According to Andrea England, she and her husband were in a sailboat at anchor at around 2:45 p.m. when they saw the group heading out of False Creek toward Granville Island. It’s not known if they had entered as far as Science World.
There are two types of killer whales in B.C. waterways: the transient and the southern resident. The 74-strong population of southern resident killer whales live in the Salish Sea, are endangered and feed solely on Chinook salmon. There are about 500 transients and they roam from the Puget Sound to Alaska. They eat seals and are considered threatened, but not endangered.
Southern residents tend to have a narrower jaw than the transients, and their dorsal fins are floppy and rounded, while the transients are erect.
Jessica Torode, manager of the B.C. Cetacean Sightings Network, said she recognized one of the group, a male they call T-124C.
“They were likely going into False Creek to forage, looking for seals,” she said. “It’s pupping season and there’s lots of seals in the area but it doesn’t look like it was a successful hunt.”
“T-124C is a transient male we often see on his own, or partnered with another lone transient male. I am speculating that he was with members of his family group today. His mom and siblings.

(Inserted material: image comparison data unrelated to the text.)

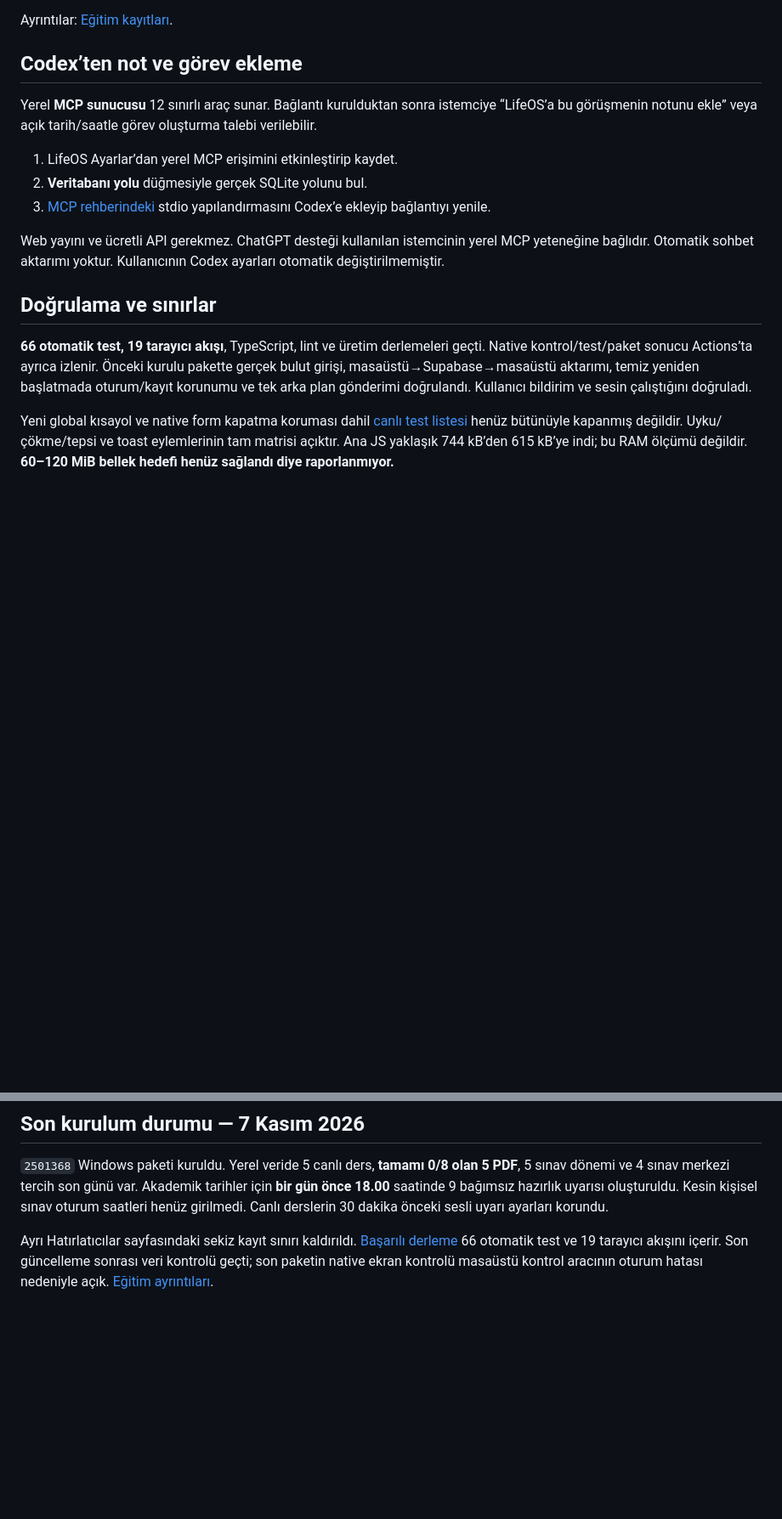
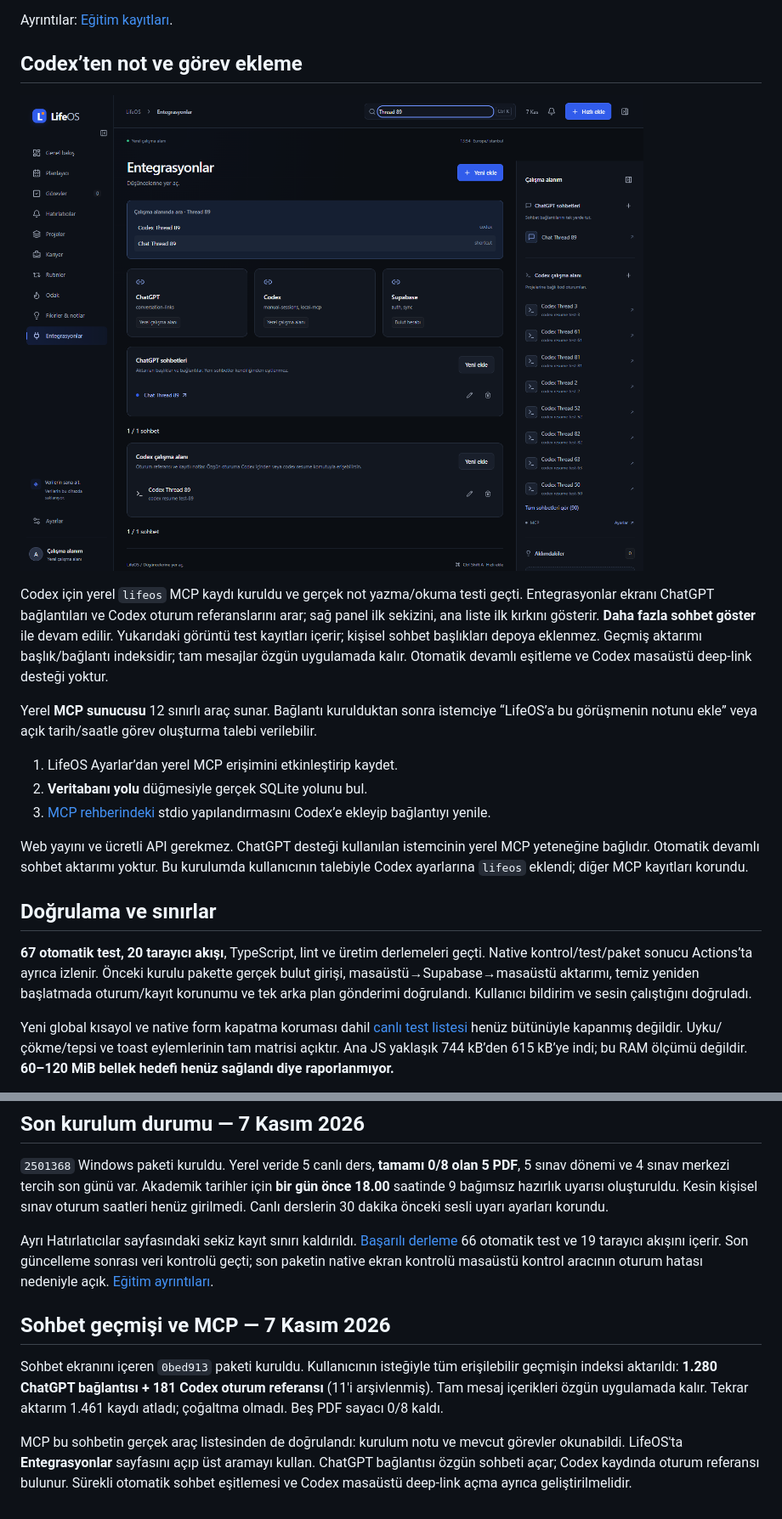
Before and after one commit to eFurkanSngl/LifeOS, a Markdown page: README.md, 2 parts joined by grey strips. Shown at 85% size. Drawn GitHub-style; pictures changed too: docs/screenshots/chat-history-demo.png (added); blank space fills up the shorter version.

Commit message:
Document verified MCP connection and full history index import

```diff
--- a/README.md
+++ b/README.md
@@ -43,17 +43,21 @@ Ayrıntılar: [Eğitim kayıtları](docs/EDUCATION.md).
 
 ## Codex’ten not ve görev ekleme
 
+![Sohbet araması — sentetik tarayıcı test verisiyle](docs/screenshots/chat-history-demo.png)
+
+Codex için yerel `lifeos` MCP kaydı kuruldu ve gerçek not yazma/okuma testi geçti. Entegrasyonlar ekranı ChatGPT bağlantıları ve Codex oturum referanslarını arar; sağ panel ilk sekizini, ana liste ilk kırkını gösterir. **Daha fazla sohbet göster** ile devam edilir. Yukarıdaki görüntü test kayıtları içerir; kişisel sohbet başlıkları depoya eklenmez. Geçmiş aktarımı başlık/bağlantı indeksidir; tam mesajlar özgün uygulamada kalır. Otomatik devamlı eşitleme ve Codex masaüstü deep-link desteği yoktur.
+
 Yerel **MCP sunucusu** 12 sınırlı araç sunar. Bağlantı kurulduktan sonra istemciye “LifeOS’a bu görüşmenin notunu ekle” veya açık tarih/saatle görev oluşturma talebi verilebilir.
 
 1. LifeOS Ayarlar’dan yerel MCP erişimini etkinleştirip kaydet.
 2. **Veritabanı yolu** düğmesiyle gerçek SQLite yolunu bul.
 3. [MCP rehberindeki](docs/MCP_INTEGRATION.md) stdio yapılandırmasını Codex’e ekleyip bağlantıyı yenile.
 
-Web yayını ve ücretli API gerekmez. ChatGPT desteği kullanılan istemcinin yerel MCP yeteneğine bağlıdır. Otomatik sohbet aktarımı yoktur. Kullanıcının Codex ayarları otomatik değiştirilmemiştir.
+Web yayını ve ücretli API gerekmez. ChatGPT desteği kullanılan istemcinin yerel MCP yeteneğine bağlıdır. Otomatik devamlı sohbet aktarımı yoktur. Bu kurulumda kullanıcının talebiyle Codex ayarlarına `lifeos` eklendi; diğer MCP kayıtları korundu.
 
 ## Doğrulama ve sınırlar
 
-**66 otomatik test, 19 tarayıcı akışı**, TypeScript, lint ve üretim derlemeleri geçti. Native kontrol/test/paket sonucu Actions’ta ayrıca izlenir. Önceki kurulu pakette gerçek bulut girişi, masaüstü→Supabase→masaüstü aktarımı, temiz yeniden başlatmada oturum/kayıt korunumu ve tek arka plan gönderimi doğrulandı. Kullanıcı bildirim ve sesin çalıştığını doğruladı.
+**67 otomatik test, 20 tarayıcı akışı**, TypeScript, lint ve üretim derlemeleri geçti. Native kontrol/test/paket sonucu Actions’ta ayrıca izlenir. Önceki kurulu pakette gerçek bulut girişi, masaüstü→Supabase→masaüstü aktarımı, temiz yeniden başlatmada oturum/kayıt korunumu ve tek arka plan gönderimi doğrulandı. Kullanıcı bildirim ve sesin çalıştığını doğruladı.
 
 Yeni global kısayol ve native form kapatma koruması dahil [canlı test listesi](docs/LIVE_TEST.md) henüz bütünüyle kapanmış değildir. Uyku/çökme/tepsi ve toast eylemlerinin tam matrisi açıktır. Ana JS yaklaşık 744 kB’den 615 kB’ye indi; bu RAM ölçümü değildir. **60–120 MiB bellek hedefi henüz sağlandı diye raporlanmıyor.**
 
@@ -98,3 +102,9 @@ Yedekler kişisel kayıt içerir; özel sakla. Auth parolaları kayıt yedekleri
 `2501368` Windows paketi kuruldu. Yerel veride 5 canlı ders, **tamamı 0/8 olan 5 PDF**, 5 sınav dönemi ve 4 sınav merkezi tercih son günü var. Akademik tarihler için **bir gün önce 18.00** saatinde 9 bağımsız hazırlık uyarısı oluşturuldu. Kesin kişisel sınav oturum saatleri henüz girilmedi. Canlı derslerin 30 dakika önceki sesli uyarı ayarları korundu.
 
 Ayrı Hatırlatıcılar sayfasındaki sekiz kayıt sınırı kaldırıldı. [Başarılı derleme](https://github.com/eFurkanSngl/LifeOS/actions/runs/42289599511) 66 otomatik test ve 19 tarayıcı akışını içerir. Son güncelleme sonrası veri kontrolü geçti; son paketin native ekran kontrolü masaüstü kontrol aracının oturum hatası nedeniyle açık. [Eğitim ayrıntıları](docs/EDUCATION.md).
+
+## Sohbet geçmişi ve MCP — 7 Kasım 2026
+
+Sohbet ekranını içeren `0bed913` paketi kuruldu. Kullanıcının isteğiyle tüm erişilebilir geçmişin indeksi aktarıldı: **1.280 ChatGPT bağlantısı + 181 Codex oturum referansı** (11'i arşivlenmiş). Tam mesaj içerikleri özgün uygulamada kalır. Tekrar aktarım 1.461 kaydı atladı; çoğaltma olmadı. Beş PDF sayacı 0/8 kaldı.
+
+MCP bu sohbetin gerçek araç listesinden de doğrulandı: kurulum notu ve mevcut görevler okunabildi. LifeOS'ta **Entegrasyonlar** sayfasını açıp üst aramayı kullan. ChatGPT bağlantısı özgün sohbeti açar; Codex kaydında oturum referansı bulunur. Sürekli otomatik sohbet eşitlemesi ve Codex masaüstü deep-link açma ayrıca geliştirilmelidir.
```
Also changed, not shown: docs/MCP_INTEGRATION.md (+4 -0 lines), docs/NATIVE_VERIFICATION.md (+8 -0 lines), 1 other file.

He has come into Burrard Inlet before and likes this area quite a bit.”
Torode said she saw the group swimming towards the waters off Point Grey at about 4 p.m.
She said a killer whale had never attacked and killed a human in the wild.